Monthly Archives: April 2013


What is Toponimo?
Toponimo is a crowd-sourced location-based dictionary for language learning. The Toponimo project has developed out-of-classroom collaborative activities using Toponimo software with NFC and GPS enabled mobile devices. Our vocabulary scavenger hunts use interactive posters embedded with NFC tags. Toponimo has been designed to be used inside or outside of buildings. We are running workshops to help students and teachers design their own activities using NFC tags.
Who needs Toponimo?
Toponimo is for language teachers and for anyone wanting to learn a new language.
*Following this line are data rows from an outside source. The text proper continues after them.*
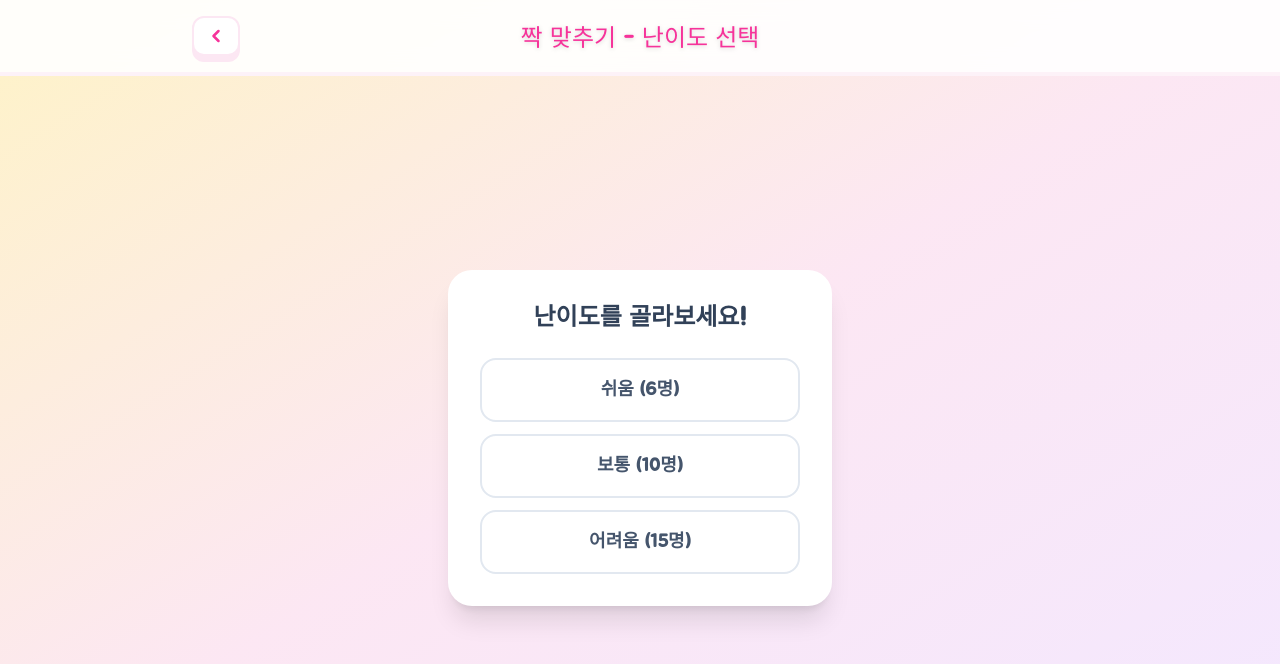
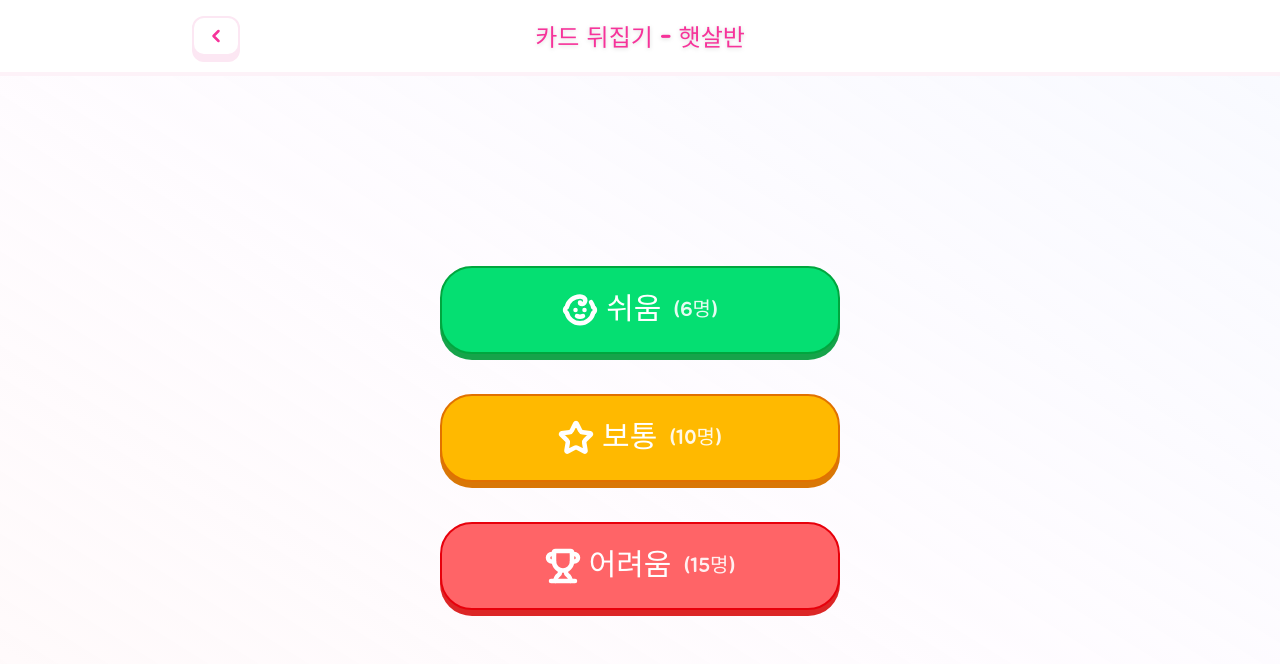
Before and after one commit to jihyuuk/eduplay, a React (Vite) app: page /flip-card in a window 1280 px wide. Shown: the top 664 px of the page. Built offline with nearby package versions, Linux system fonts and the light colour scheme.

Commit message:
style: 카드 뒤집기 세팅페이지 디자인 수정

```diff
--- a/src/pages/FlipCardSettingPage.tsx
+++ b/src/pages/FlipCardSettingPage.tsx
@@ -1,6 +1,8 @@
 import { useNavigate } from "react-router-dom";
 import SubHeader from "../components/SubHeader";
 import type { Difficulty } from "./FlipCardGamePage";
+import ChunkyButton from "../components/ChunkyButton";
+import { Baby, Star, Trophy } from "lucide-react";
 
 export default function FlipCardSettingPage() {
 
@@ -18,37 +20,62 @@ export default function FlipCardSettingPage() {
     }
 
     return (
-      <div className="bg-gradient-to-br from-amber-100 via-pink-100 to-purple-100 bg-fixed flex flex-col items-center min-h-screen">
-            <div className="w-full shrink-0">
-                <SubHeader title="짝 맞추기 - 난이도 선택" onBack={handleGoHome} />
-            </div>
+     <div className="bg-gradient-to-tr from-rose-50/40 via-fuchsia-50/30 to-indigo-50/40 bg-fixed flex flex-col items-center min-h-screen !min-h-[100dvh]">
+            {/* 서브헤더 */}
+            <SubHeader title="카드 뒤집기 - 햇살반"/>
 
-            {/* 화면 중앙 정렬을 위한 래퍼 */}
-            <main className="flex-1 flex flex-col items-center justify-center w-full p-4">
-                <div className="bg-white p-8 rounded-3xl shadow-xl text-center max-w-sm w-full">
-                    <h2 className="text-2xl font-bold mb-6 text-slate-700">난이도를 골라보세요!</h2>
-                    <div className="flex flex-col gap-3">
-                        <button
-                            onClick={() => handleSelectDifficulty('EASY')}
-                            className="py-4 rounded-2xl border-2 border-slate-200 hover:border-pink-400 hover:bg-pink-50 transition-all font-bold text-lg text-slate-600 hover:text-pink-500"
-                        >
-                            쉬움 (6명)
-                        </button>
-                        <button
-                            onClick={() => handleSelectDifficulty('NORMAL')}
-                            className="py-4 rounded-2xl border-2 border-slate-200 hover:border-purple-400 hover:bg-purple-50 transition-all font-bold text-lg text-slate-600 hover:text-purple-500"
-                        >
-                            보통 (10명)
-                        </button>
-                        <button
-                            onClick={() => handleSelectDifficulty('HARD')}
-                            className="py-4 rounded-2xl border-2 border-slate-200 hover:border-blue-400 hover:bg-blue-50 transition-all font-bold text-lg text-slate-600 hover:text-blue-500"
-                        >
-                            어려움 (15명)
-                        </button>
-                    </div>
+           {/* 메인 영역 */}
+            <main className="flex-1 flex flex-col items-center justify-center p-6 w-full max-w-md">
+
+                {/* 안내 문구 애니메이션 (framer-motion이 있다면 감싸주면 더 좋아요) */}
+                {/* <div className="mb-10 text-center">
+                    <h2 className="text-3xl md:text-4xl font-black mb-3 text-slate-700 drop-shadow-sm">
+                        난이도를 골라보세요!
+                    </h2>
+                </div> */}
+
+                {/* 난이도 버튼 그룹 */}
+                <div className="flex flex-col gap-10 w-full">
+
+                    {/* 쉬움: 초록색(Success) - 편안함 */}
+                    <ChunkyButton
+                        variant="success"
+                        size="xl"
+                        icon={Baby}
+                        onClick={() => handleSelectDifficulty('EASY')}
+                    >
+                        쉬움 <span className="text-base md:text-xl opacity-90 ml-1">(6명)</span>
+                    </ChunkyButton>
+
+                    {/* 보통: 주황색(Warning) - 활기참 */}
+                    <ChunkyButton
+                        variant="warning"
+                        size="xl"
+                        icon={Star}
+                        onClick={() => handleSelectDifficulty('NORMAL')}
+                    >
+                        보통 <span className="text-base md:text-xl opacity-90 ml-1">(10명)</span>
+                    </ChunkyButton>
+
+                    {/* 어려움: 보라색(Secondary) - 도전적 */}
+                    <ChunkyButton
+                        variant="error"
+                        size="xl"
+                        icon={Trophy}
+                        onClick={() => handleSelectDifficulty('HARD')}
+                    >
+                        어려움 <span className="text-base md:text-xl opacity-90 ml-1">(15명)</span>
+                    </ChunkyButton>
+
                 </div>
+
+                {/* 하단 장식 (선택 사항) */}
+                {/* <div className="mt-12 text-pink-300">
+                    현재 등록된 친구는 "15명" 입니다.
+                </div> */}
+
             </main>
+
         </div>
     );
 }
```
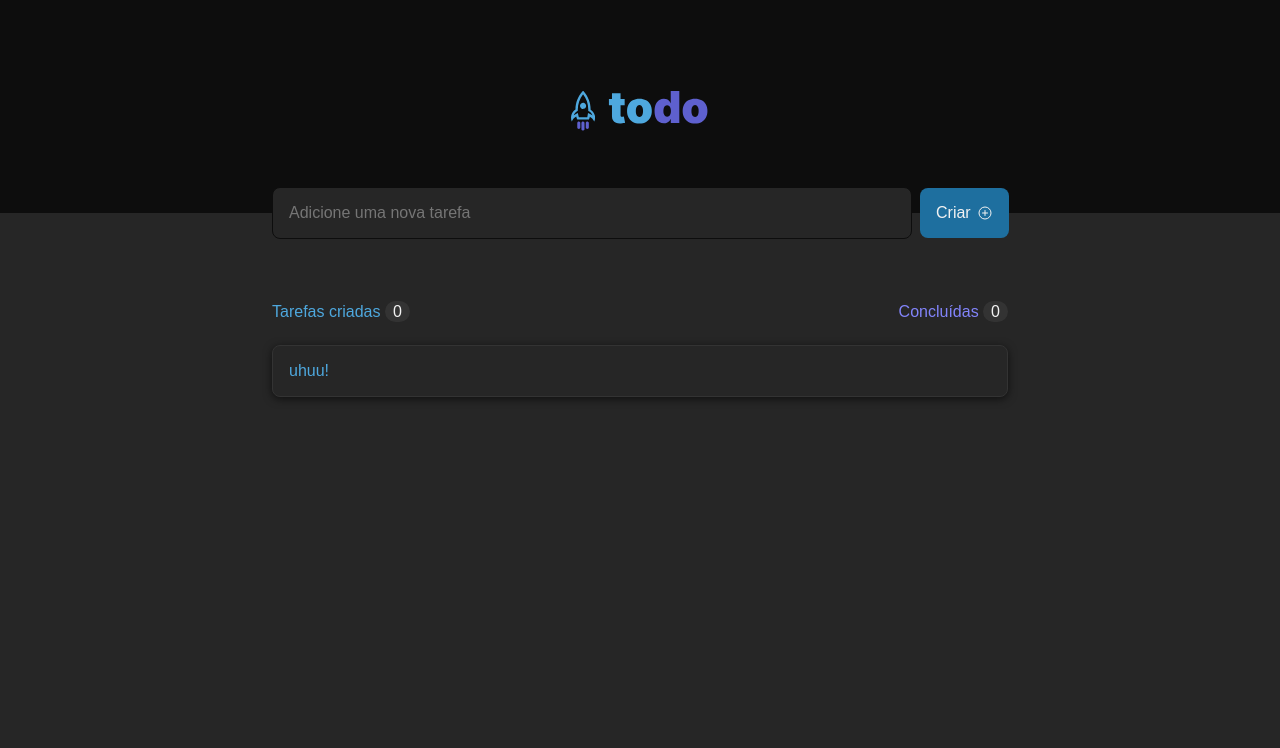
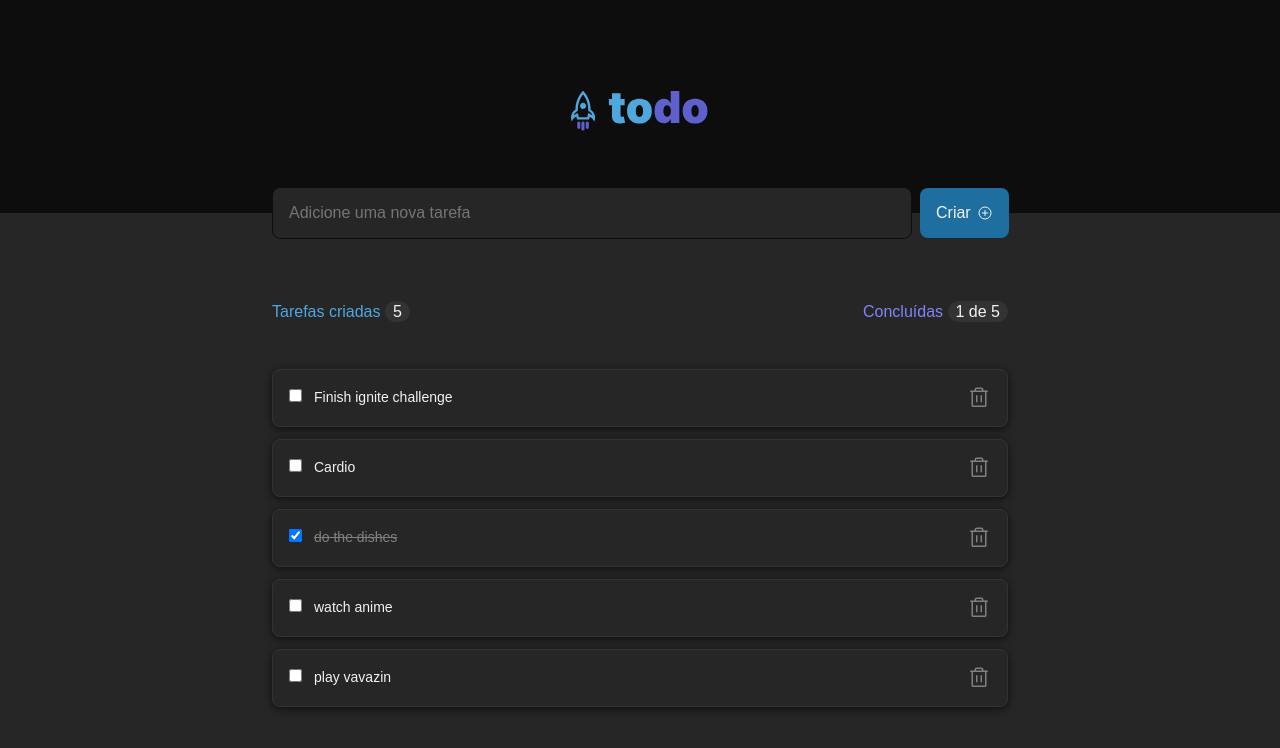
Before and after one commit to BacelarVitor/react-todo, a React (Vite) app: page / in a window 1280 px wide. Shown: the top 748 px of the page. Built offline with nearby package versions, Linux system fonts and the light colour scheme.

Commit message:
start to add logic

```diff
--- a/src/App.tsx
+++ b/src/App.tsx
@@ -3,16 +3,52 @@ import { Input } from './Input';
 import styles from './App.module.css';
 import './global.css'
 import { TodoList } from './TodoList';
+import { ITask } from './ITask';
+import { useState } from 'react';
+
 
 function App() {
+  const [tasks, setTasks] = useState<ITask[]>([
+    {
+      id: 1,
+      label: "Finish ignite challenge",
+      isDone: false,
+    },
+    {
+      id: 2,
+      label: "Cardio",
+      isDone: false,
+    },
+    {
+      id: 3,
+      label: "do the dishes",
+      isDone: true,
+    },
+    {
+      id: 4,
+      label: "watch anime",
+      isDone: false,
+    },
+    {
+      id: 5,
+      label: "play vavazin",
+      isDone: false,
+    },
+  ])
+
+  function handleNewTask(task: string) {
+    const newTask: ITask = { id: tasks.length + 1, label: task, isDone: false }
+
+    setTasks([...tasks, newTask])
+  }
 
   return (
       <>
         <Header />
         <div className={styles.wrapper}>
-          <Input />
+          <Input onCreateTask={handleNewTask} />
           <main>
-            <TodoList />
+            <TodoList tasks={tasks} />
           </main>
         </div>
       </>
--- /dev/null
+++ b/src/ITask.ts
@@ -0,0 +1,5 @@
+export interface ITask  {
+  id: number,
+  label: string,
+  isDone: boolean,
+}
--- a/src/Input.tsx
+++ b/src/Input.tsx
@@ -1,12 +1,24 @@
 import styles from './Input.module.css'
 
 import { PlusCircle } from 'phosphor-react'
+import { FormEventHandler } from 'react';
 
-export function Input() {
+interface InputProps {
+    onCreateTask: () => string;
+}
+
+export function Input({ onCreateTask }: InputProps) {
+    function createTask(event: FormEventHandler<HTMLElement>) {
+        event.preventDefault();
+
+        console.log(event);
+    }
+
     return (
-        <form className={styles.form}>
+        <form onSubmit={createTask} className={styles.form}>
             <input
                 className={styles.input}
+                required
                 placeholder="Adicione uma nova tarefa" />
 
             <button
--- a/src/Task.module.css
+++ b/src/Task.module.css
@@ -6,4 +6,27 @@
     background: var(--gray-500);
 
     box-shadow: 0px 2px 8px rgba(0, 0, 0, 0.6);
+
+    display: flex;
+    align-items: center;
+    justify-content: space-between;
 }
+
+.task {
+    font-size: 0.875rem;
+    color: var(--gray-100);
+    line-height: 140%;
+}
+
+.task label {
+    padding: 0 0.75rem;
+}
+
+.task input[type="checkbox"]:checked + label {
+    color: var(--gray-300);
+    text-decoration: line-through;
+}
+
+.trash {
+    color: var(--gray-300);
+}
--- a/src/Task.tsx
+++ b/src/Task.tsx
@@ -1,9 +1,19 @@
+import { Trash } from 'phosphor-react'
+import { ITask } from './ITask'
 import styles from './Task.module.css'
 
-export function Task() {
+interface TaskProps {
+    task: ITask
+}
+
+export function Task({ task }: TaskProps) {
     return (
         <div className={styles.wrapper}>
-            uhuu!
+            <div className={styles.task}>
+                <input type="checkbox" name="task" checked={task.isDone} />
+                <label htmlFor="task">{task.label}</label>
+            </div>
+            <Trash className={styles.trash} size={24} />
         </div>
     )
 }
--- a/src/TodoList.module.css
+++ b/src/TodoList.module.css
@@ -20,6 +20,13 @@
 
 .info p:nth-child(2) {
     color: var(--purple-300);
+}
+
+.tasks {
+    padding-top: 1.5rem;
+    display: flex;
+    flex-direction: column;
+    gap: 12px;
 }
 
 .empty {
--- a/src/TodoList.tsx
+++ b/src/TodoList.tsx
@@ -1,15 +1,22 @@
+import { ITask } from './ITask';
 import { Task } from './Task'
 import styles from './TodoList.module.css'
 
-export function TodoList() {
+interface TodoListProps {
+    tasks: ITask[]
+}
+
+export function TodoList({ tasks }: TodoListProps) {
     return (
         <div className={styles.wrapper}>
             <div className={styles.info}>
-                <p>Tarefas criadas <span>0</span></p>
-                <p>Concluídas <span>0</span></p>
+                <p>Tarefas criadas <span>{tasks.length}</span></p>
+                <p>Concluídas <span>{tasks.filter(t => t.isDone)?.length + ' de ' + tasks.length}</span></p>
             </div>
             <div className={styles.tasks}>
-                <Task />
+                {tasks.map(task => {
+                    return <Task task={task} />
+                })}
             </div>
             {/*
                 <div className={styles.empty}>
```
Our present activities have been designed for our International students who are studying the English language but we are looking for European partners via the European Grundtvig programme to replicate the methodology across all European languages.
Why is it innovative?
Toponimo is an innovating and original teaching and learning tool for teachers and students. It is the only app which links language learning tasks to a crowd-sourced location-based dictionary. Toponimo will help lead the shift from the traditional teacher-led classroom to real-life language learning experiences centred on students’ interests. Toponimo provides the opportunity for students to contextualise language at different locations and will make vocabulary easier to understand, learn and remember. Toponimo bridges the gap between formal and non-formal education and fosters autonomous learning. Toponimo increases the quality, variety and excitement of learning a foreign language.

ESOL & EFL: Whats the difference?

One of the problems I had when first entering the English language learning field in the UK was making a clear distinction between ESOL and EFL. On the surface the difference seems clear, ESOL is for foreign students resident in the UK whereas EFL is for foreign visitors to the country looking to enhance their English skills. Recently, I stumbled on a report written back in 2007 titled ESOL and EFL: An Unhelpful Distinction? written by E. & A. Williams. The report presents an in-depth historical overview of both ESOL and EFL, highlighting the key differences between each strand. As the title of the article suggests the authors go on to recommend that ESOL and EFL  should be amalgamated. Whether you agree with this recommendation or not, the article is an informative read.